[Source records]
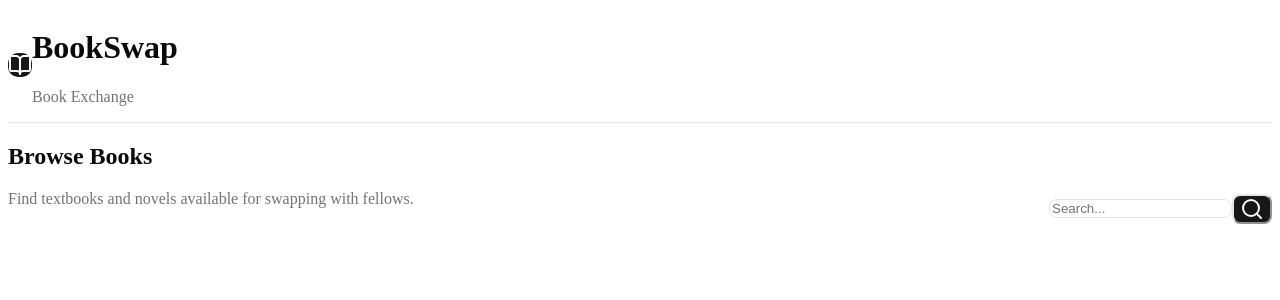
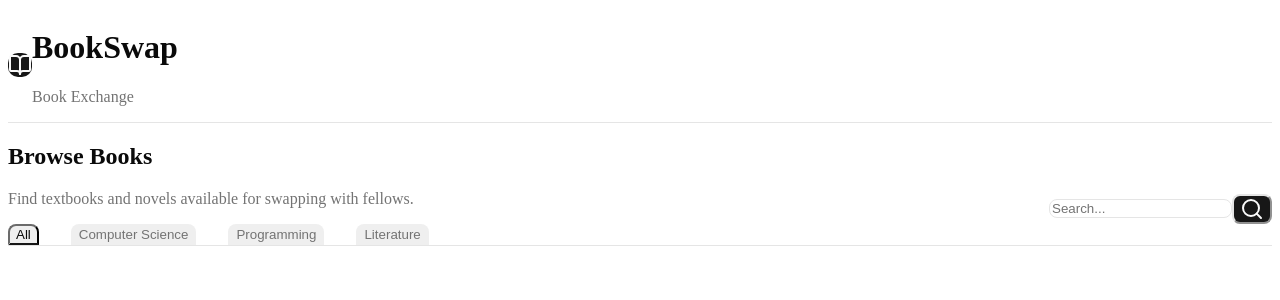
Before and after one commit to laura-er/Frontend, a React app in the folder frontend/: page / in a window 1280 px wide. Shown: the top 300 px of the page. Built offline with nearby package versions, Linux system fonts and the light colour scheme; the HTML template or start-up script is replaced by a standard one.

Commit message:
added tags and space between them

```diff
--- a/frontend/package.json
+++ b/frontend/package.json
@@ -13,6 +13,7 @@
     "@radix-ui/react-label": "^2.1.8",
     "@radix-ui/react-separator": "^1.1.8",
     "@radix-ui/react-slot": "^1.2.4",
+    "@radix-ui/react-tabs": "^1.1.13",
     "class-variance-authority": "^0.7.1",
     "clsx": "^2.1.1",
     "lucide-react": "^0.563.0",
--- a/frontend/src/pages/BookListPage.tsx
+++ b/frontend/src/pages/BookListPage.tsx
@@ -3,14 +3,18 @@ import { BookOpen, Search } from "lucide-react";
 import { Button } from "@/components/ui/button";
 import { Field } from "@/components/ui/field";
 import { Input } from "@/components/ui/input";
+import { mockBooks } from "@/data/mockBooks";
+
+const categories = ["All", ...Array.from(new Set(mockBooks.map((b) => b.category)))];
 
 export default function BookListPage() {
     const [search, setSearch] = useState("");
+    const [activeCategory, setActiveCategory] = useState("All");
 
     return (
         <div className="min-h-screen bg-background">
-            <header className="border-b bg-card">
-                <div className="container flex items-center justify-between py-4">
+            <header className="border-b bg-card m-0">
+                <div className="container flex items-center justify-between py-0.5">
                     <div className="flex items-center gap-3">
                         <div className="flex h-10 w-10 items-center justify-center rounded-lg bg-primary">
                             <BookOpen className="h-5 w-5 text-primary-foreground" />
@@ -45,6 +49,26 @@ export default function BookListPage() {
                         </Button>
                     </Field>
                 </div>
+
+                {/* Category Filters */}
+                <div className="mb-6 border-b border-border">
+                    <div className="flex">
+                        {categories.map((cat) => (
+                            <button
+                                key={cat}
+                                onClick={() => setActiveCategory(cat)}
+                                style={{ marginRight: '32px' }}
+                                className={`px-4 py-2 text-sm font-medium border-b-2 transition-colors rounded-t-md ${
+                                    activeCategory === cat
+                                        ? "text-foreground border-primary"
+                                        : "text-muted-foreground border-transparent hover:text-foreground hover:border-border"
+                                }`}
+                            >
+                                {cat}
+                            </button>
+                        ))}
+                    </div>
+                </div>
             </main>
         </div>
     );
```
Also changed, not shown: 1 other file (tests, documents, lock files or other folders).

*What to work on*.
Output the records above in their entirety and exactly, leaving out all images.

*Result for this task*.
Before and after one commit to laura-er/Frontend, a React app in the folder frontend/: page / in a window 1280 px wide. Shown: the top 300 px of the page. Built offline with nearby package versions, Linux system fonts and the light colour scheme; the HTML template or start-up script is replaced by a standard one.

Commit message:
added tags and space between them

```diff
--- a/frontend/package.json
+++ b/frontend/package.json
@@ -13,6 +13,7 @@
     "@radix-ui/react-label": "^2.1.8",
     "@radix-ui/react-separator": "^1.1.8",
     "@radix-ui/react-slot": "^1.2.4",
+    "@radix-ui/react-tabs": "^1.1.13",
     "class-variance-authority": "^0.7.1",
     "clsx": "^2.1.1",
     "lucide-react": "^0.563.0",
--- a/frontend/src/pages/BookListPage.tsx
+++ b/frontend/src/pages/BookListPage.tsx
@@ -3,14 +3,18 @@ import { BookOpen, Search } from "lucide-react";
 import { Button } from "@/components/ui/button";
 import { Field } from "@/components/ui/field";
 import { Input } from "@/components/ui/input";
+import { mockBooks } from "@/data/mockBooks";
+
+const categories = ["All", ...Array.from(new Set(mockBooks.map((b) => b.category)))];
 
 export default function BookListPage() {
     const [search, setSearch] = useState("");
+    const [activeCategory, setActiveCategory] = useState("All");
 
     return (
         <div className="min-h-screen bg-background">
-            <header className="border-b bg-card">
-                <div className="container flex items-center justify-between py-4">
+            <header className="border-b bg-card m-0">
+                <div className="container flex items-center justify-between py-0.5">
                     <div className="flex items-center gap-3">
                         <div className="flex h-10 w-10 items-center justify-center rounded-lg bg-primary">
                             <BookOpen className="h-5 w-5 text-primary-foreground" />
@@ -45,6 +49,26 @@ export default function BookListPage() {
                         </Button>
                     </Field>
                 </div>
+
+                {/* Category Filters */}
+                <div className="mb-6 border-b border-border">
+                    <div className="flex">
+                        {categories.map((cat) => (
+                            <button
+                                key={cat}
+                                onClick={() => setActiveCategory(cat)}
+                                style={{ marginRight: '32px' }}
+                                className={`px-4 py-2 text-sm font-medium border-b-2 transition-colors rounded-t-md ${
+                                    activeCategory === cat
+                                        ? "text-foreground border-primary"
+                                        : "text-muted-foreground border-transparent hover:text-foreground hover:border-border"
+                                }`}
+                            >
+                                {cat}
+                            </button>
+                        ))}
+                    </div>
+                </div>
             </main>
         </div>
     );
```
Also changed, not shown: 1 other file (tests, documents, lock files or other folders).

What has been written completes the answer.